[INSTRUCTIONS FOR THE TASK]
With the pictures excluded, reproduce all of the data exactly.

[EXERCISE DATA]
■ ■ ■ ■ ■
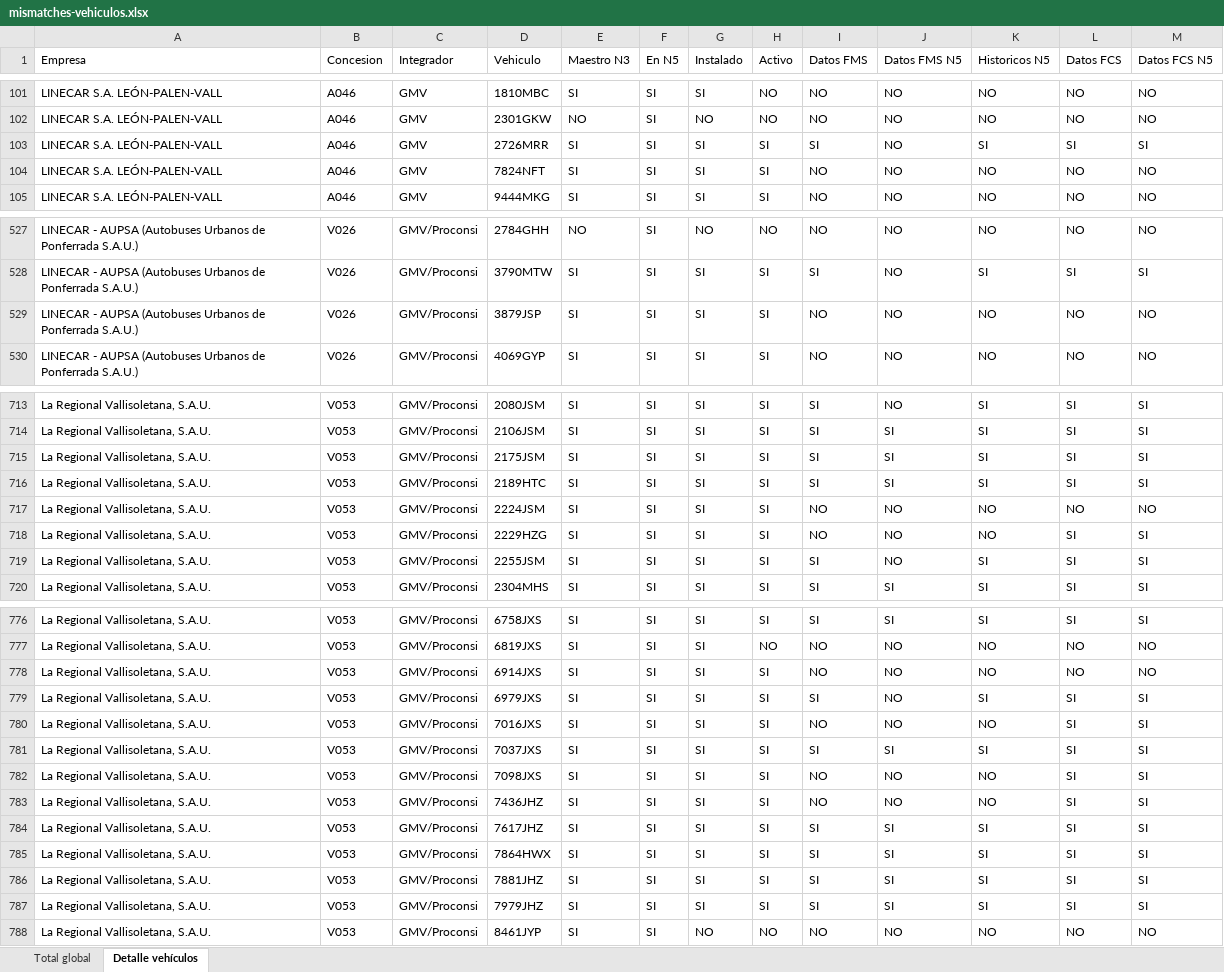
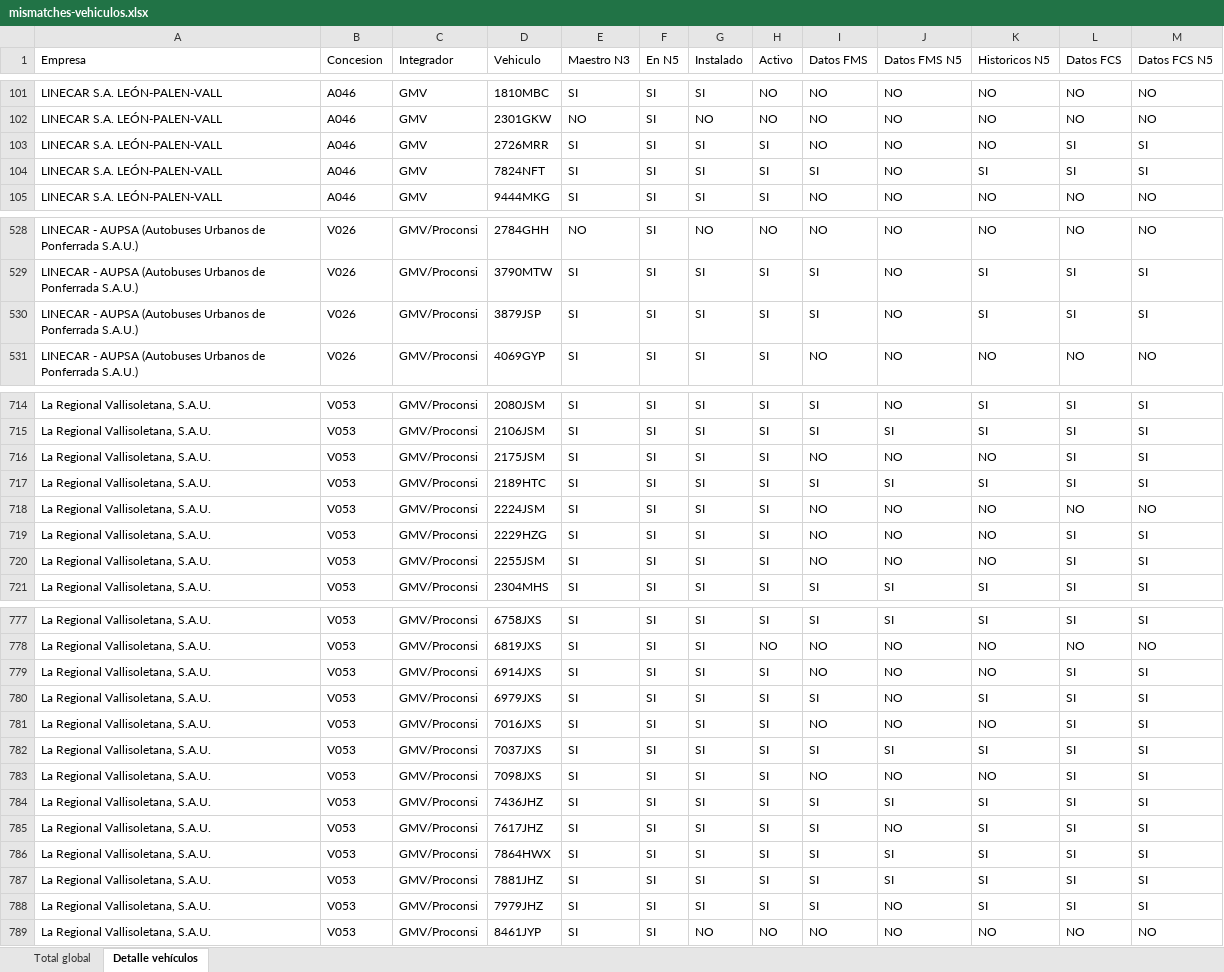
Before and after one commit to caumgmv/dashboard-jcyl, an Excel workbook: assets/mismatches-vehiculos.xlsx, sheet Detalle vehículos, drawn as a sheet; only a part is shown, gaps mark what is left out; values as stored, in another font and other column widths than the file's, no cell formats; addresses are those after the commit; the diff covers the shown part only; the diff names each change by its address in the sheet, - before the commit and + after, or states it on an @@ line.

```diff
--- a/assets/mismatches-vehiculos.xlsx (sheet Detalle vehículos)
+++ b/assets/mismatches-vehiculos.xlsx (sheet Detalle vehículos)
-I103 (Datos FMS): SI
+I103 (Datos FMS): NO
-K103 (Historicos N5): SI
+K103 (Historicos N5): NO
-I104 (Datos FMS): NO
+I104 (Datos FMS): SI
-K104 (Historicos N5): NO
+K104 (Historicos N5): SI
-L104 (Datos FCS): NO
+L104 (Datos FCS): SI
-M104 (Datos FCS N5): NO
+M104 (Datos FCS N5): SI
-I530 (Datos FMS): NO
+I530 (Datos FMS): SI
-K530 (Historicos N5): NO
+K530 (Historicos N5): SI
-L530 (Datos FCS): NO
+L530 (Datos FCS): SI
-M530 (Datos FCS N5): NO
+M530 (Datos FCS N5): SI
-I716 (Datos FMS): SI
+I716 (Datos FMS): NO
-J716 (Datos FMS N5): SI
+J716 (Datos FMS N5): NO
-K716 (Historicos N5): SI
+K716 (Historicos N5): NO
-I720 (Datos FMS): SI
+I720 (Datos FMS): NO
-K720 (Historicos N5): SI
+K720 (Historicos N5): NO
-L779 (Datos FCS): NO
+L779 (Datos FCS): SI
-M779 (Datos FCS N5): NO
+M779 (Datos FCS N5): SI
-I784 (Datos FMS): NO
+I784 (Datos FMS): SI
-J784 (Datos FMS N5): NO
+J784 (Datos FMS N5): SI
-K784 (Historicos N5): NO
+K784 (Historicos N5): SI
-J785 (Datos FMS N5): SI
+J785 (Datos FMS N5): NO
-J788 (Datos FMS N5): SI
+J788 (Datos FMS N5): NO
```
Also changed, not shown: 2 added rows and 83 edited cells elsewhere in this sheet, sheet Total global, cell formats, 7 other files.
■ ■ ■ ■ ■
[YOUR RESPONSE]
Before and after one commit to caumgmv/dashboard-jcyl, an Excel workbook: assets/mismatches-vehiculos.xlsx, sheet Detalle vehículos, drawn as a sheet; only a part is shown, gaps mark what is left out; values as stored, in another font and other column widths than the file's, no cell formats; addresses are those after the commit; the diff covers the shown part only; the diff names each change by its address in the sheet, - before the commit and + after, or states it on an @@ line.

```diff
--- a/assets/mismatches-vehiculos.xlsx (sheet Detalle vehículos)
+++ b/assets/mismatches-vehiculos.xlsx (sheet Detalle vehículos)
-I103 (Datos FMS): SI
+I103 (Datos FMS): NO
-K103 (Historicos N5): SI
+K103 (Historicos N5): NO
-I104 (Datos FMS): NO
+I104 (Datos FMS): SI
-K104 (Historicos N5): NO
+K104 (Historicos N5): SI
-L104 (Datos FCS): NO
+L104 (Datos FCS): SI
-M104 (Datos FCS N5): NO
+M104 (Datos FCS N5): SI
-I530 (Datos FMS): NO
+I530 (Datos FMS): SI
-K530 (Historicos N5): NO
+K530 (Historicos N5): SI
-L530 (Datos FCS): NO
+L530 (Datos FCS): SI
-M530 (Datos FCS N5): NO
+M530 (Datos FCS N5): SI
-I716 (Datos FMS): SI
+I716 (Datos FMS): NO
-J716 (Datos FMS N5): SI
+J716 (Datos FMS N5): NO
-K716 (Historicos N5): SI
+K716 (Historicos N5): NO
-I720 (Datos FMS): SI
+I720 (Datos FMS): NO
-K720 (Historicos N5): SI
+K720 (Historicos N5): NO
-L779 (Datos FCS): NO
+L779 (Datos FCS): SI
-M779 (Datos FCS N5): NO
+M779 (Datos FCS N5): SI
-I784 (Datos FMS): NO
+I784 (Datos FMS): SI
-J784 (Datos FMS N5): NO
+J784 (Datos FMS N5): SI
-K784 (Historicos N5): NO
+K784 (Historicos N5): SI
-J785 (Datos FMS N5): SI
+J785 (Datos FMS N5): NO
-J788 (Datos FMS N5): SI
+J788 (Datos FMS N5): NO
```
Also changed, not shown: 2 added rows and 83 edited cells elsewhere in this sheet, sheet Total global, cell formats, 7 other files.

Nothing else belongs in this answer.